- **WHAT IS EXPECTED**: Among the lines of the data, copy those that hold "assigned".

--------

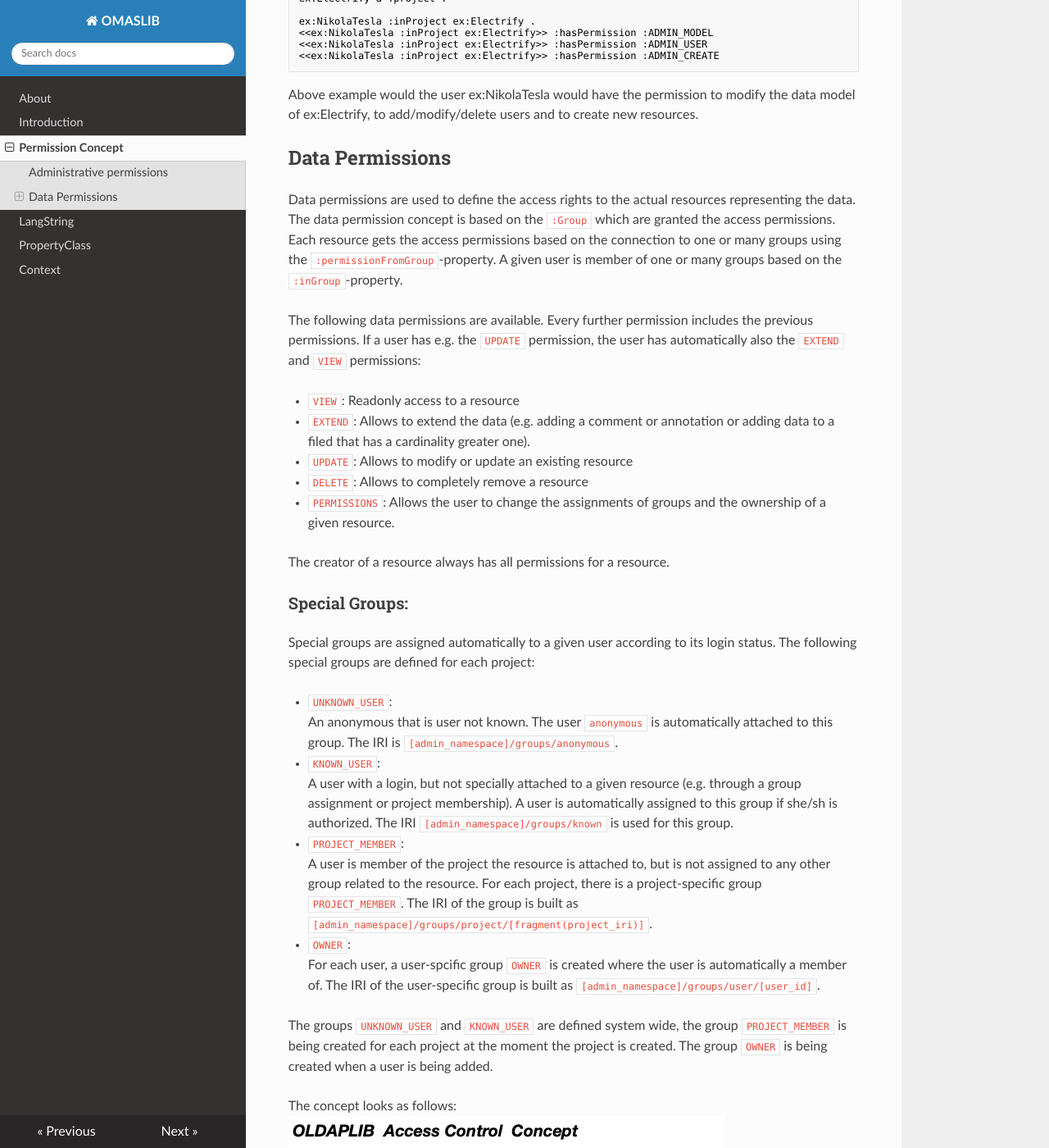
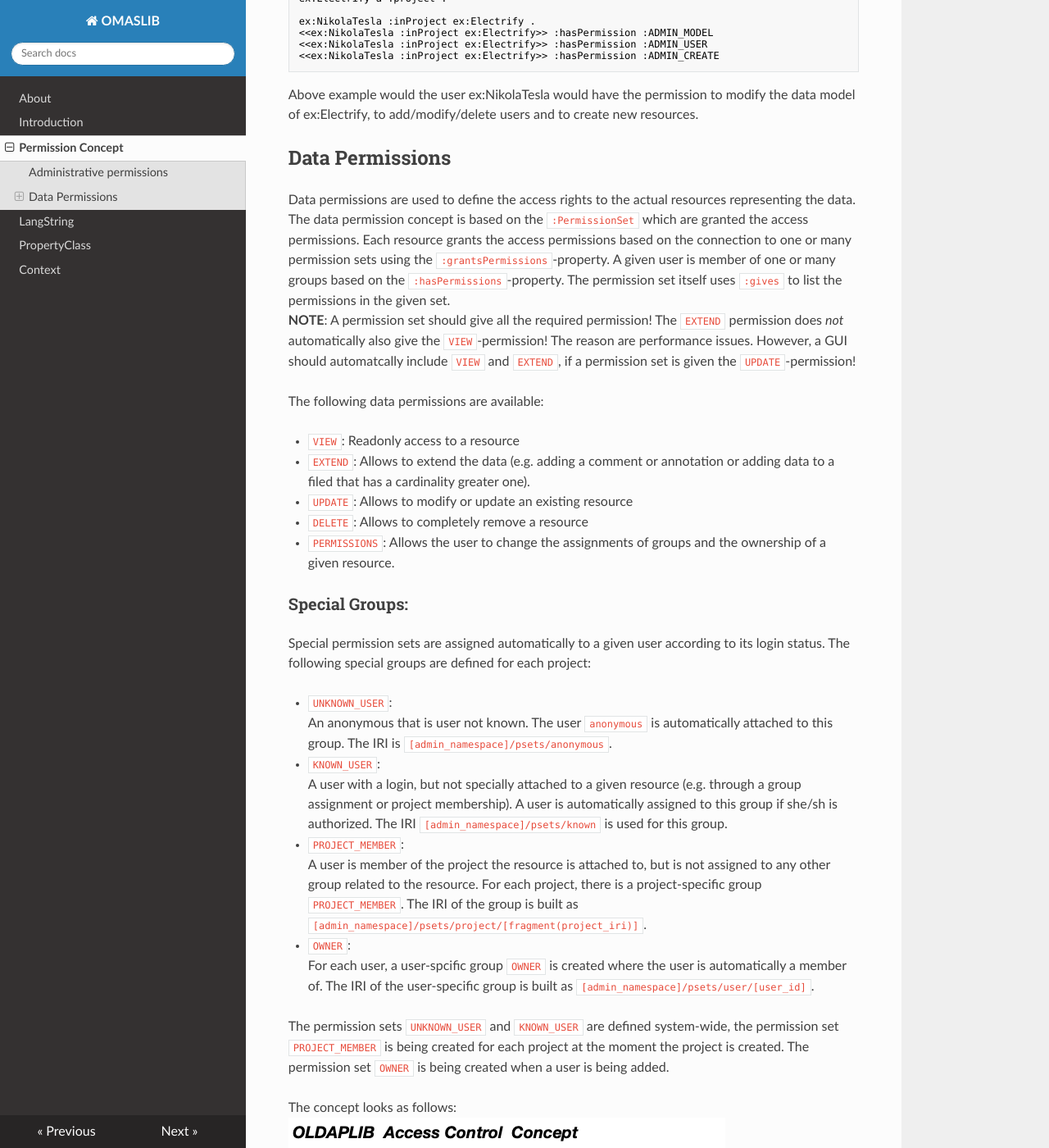
Before and after one commit to OMAS-IIIF/oldaplib, an MkDocs documentation site: the page built from docs/permission_concept.md, in a window 1280 px wide and 1400 px high, scrolled down 545 px. Shown: the whole window at 82% size. Built offline with MkDocs 1.6.1, drawn with Linux system fonts in a browser that asks for light colours; nearby versions of some CDN libraries; some of the changed text lies outside the part shown.

Commit message:
Cleaned up SHACL and OWL, added new permissio concept.
Cleaned up SHACL and OWL definitions
Added new propetries and resources for permission concept
(omas:Thing not yet finished)

````diff
--- a/docs/permission_concept.md
+++ b/docs/permission_concept.md
@@ -31,13 +31,17 @@ resources.
 ## Data Permissions
 
 Data permissions are used to define the access rights to the actual resources
-representing the data. The data permission concept is based on the `:Group` which
-are granted the access permissions. Each resource gets the access permissions based on
-the connection to one or many groups using the `:permissionFromGroup`-property. A
-given user is member of one or many groups based on the `:inGroup`-property.
+representing the data. The data permission concept is based on the `:PermissionSet` which
+are granted the access permissions. Each resource grants the access permissions based on
+the connection to one or many permission sets using the `:grantsPermissions`-property. A
+given user is member of one or many groups based on the `:hasPermissions`-property.
+The permission set itself uses `:gives` to list the permissions in the given set.
+**NOTE**: A permission set should give all the required permission! The `EXTEND` permission
+does *not* automatically also give the `VIEW`-permission! The reason are performance
+issues. However, a GUI should automatcally include `VIEW` and `EXTEND`, if a permission
+set is given the `UPDATE`-permission!
 
-The following data permissions are available. Every further permission includes the previous permissions.
-If a user has e.g. the `UPDATE` permission, the user has automatically also the `EXTEND` and `VIEW` permissions:
+The following data permissions are available:
 
 - `VIEW`: Readonly access to a resource
 - `EXTEND`: Allows to extend the data (e.g. adding a comment or annotation or
@@ -47,34 +51,33 @@ If a user has e.g. the `UPDATE` permission, the user has automatically also the
 - `PERMISSIONS`: Allows the user to change the assignments of groups
   and the ownership of a given resource.
 
-The creator of a resource always has all permissions for a resource.
 
 ### Special Groups:
 
-Special groups are assigned automatically to a given user according to
+Special permission sets are assigned automatically to a given user according to
 its login status. The following special groups are defined for
 each project:
 
 - `UNKNOWN_USER`:
   An anonymous that is user not known. The user `anonymous` is automatically
-  attached to this group. The IRI is `[admin_namespace]/groups/anonymous`.
+  attached to this group. The IRI is `[admin_namespace]/psets/anonymous`.
 - `KNOWN_USER`:
   A user with a login, but not specially attached to
   a given resource (e.g. through a group assignment or project membership). A user is automatically
-  assigned to this group if she/sh is authorized. The IRI `[admin_namespace]/groups/known` is
+  assigned to this group if she/sh is authorized. The IRI `[admin_namespace]/psets/known` is
   used for this group.
 - `PROJECT_MEMBER`:
   A user is member of the project the resource is
   attached to, but is not assigned to any other group related to the
   resource. For each project, there is a project-specific group `PROJECT_MEMBER`.
-  The IRI of the group is built as `[admin_namespace]/groups/project/[fragment(project_iri)]`.
+  The IRI of the group is built as `[admin_namespace]/psets/project/[fragment(project_iri)]`.
 - `OWNER`:
   For each user, a user-spcific group `OWNER` is created where the user is
   automatically a member of. The IRI of the user-specific group is built as
-  `[admin_namespace]/groups/user/[user_id]`.
+  `[admin_namespace]/psets/user/[user_id]`.
 
-The groups `UNKNOWN_USER` and `KNOWN_USER` are defined system wide, the group `PROJECT_MEMBER` is
-being created for each project at the moment the project is created. The group `OWNER` is being created
+The permission sets `UNKNOWN_USER` and `KNOWN_USER` are defined system-wide, the permission set `PROJECT_MEMBER` is
+being created for each project at the moment the project is created. The permission set `OWNER` is being created
 when a user is being added.
 
 
@@ -88,8 +91,8 @@ with a value "Gaga" and the user the `VIEW`-right.
 ```sparql
 PREFIX ex: <http://example.org/>
 PREFIX dcterms: <http://purl.org/dc/terms/>
+PREFIX rdfs: <http://www.w3.org/2000/01/rdf-schema#>
 PREFIX : <http://oldap.org/datamodel/>
-PREFIX rdfs: <http://www.w3.org/2000/01/rdf-schema#>
 
 SELECT ?label
 FROM ex:data
@@ -97,21 +100,24 @@ WHERE
 {
     ?resource ex:hasName "Gaga" .
     ?resource rdfs:Label ?label .
-    ?resource :permissionFrom ?group .
-    <thisuser> :userInGroup ?group .
-    ?group :grantsPermission :VIEW .
+    ?resource :grantsPermissions ?pset .
+    <thisuser> :hasPermissions ?pset .
+    ?pset :givesPermission :VIEW .
 }
 ```
 
-To get all the permissions of a given resource, the following SPARQL statment can be used:
+To get all the permissions of a given resource and user, the following SPARQL statement can be used:
 
 ```sparql
 PREFIX ex: <http://example.org/>
+PREFIX : <http://oldap.org/datamodel/>
 
 SELECT ?permission
-FROM ?ex:data
+FROM ex:data
 WHERE
 {
-
+    <res_iri> :grantsPermissions ?pset .
+    <thisuser> :hasPermissions ?pset .
+    ?pset :givesPermission ?permission
 }
 ```
````
Also changed, not shown: docs/assets/PermissionConcept.gif, 8 other files.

--------

- **YOUR RESPONSE**:
-Special groups are assigned automatically to a given user according to
+Special permission sets are assigned automatically to a given user according to
-  assigned to this group if she/sh is authorized. The IRI `[admin_namespace]/groups/known` is
+  assigned to this group if she/sh is authorized. The IRI `[admin_namespace]/psets/known` is
   attached to, but is not assigned to any other group related to the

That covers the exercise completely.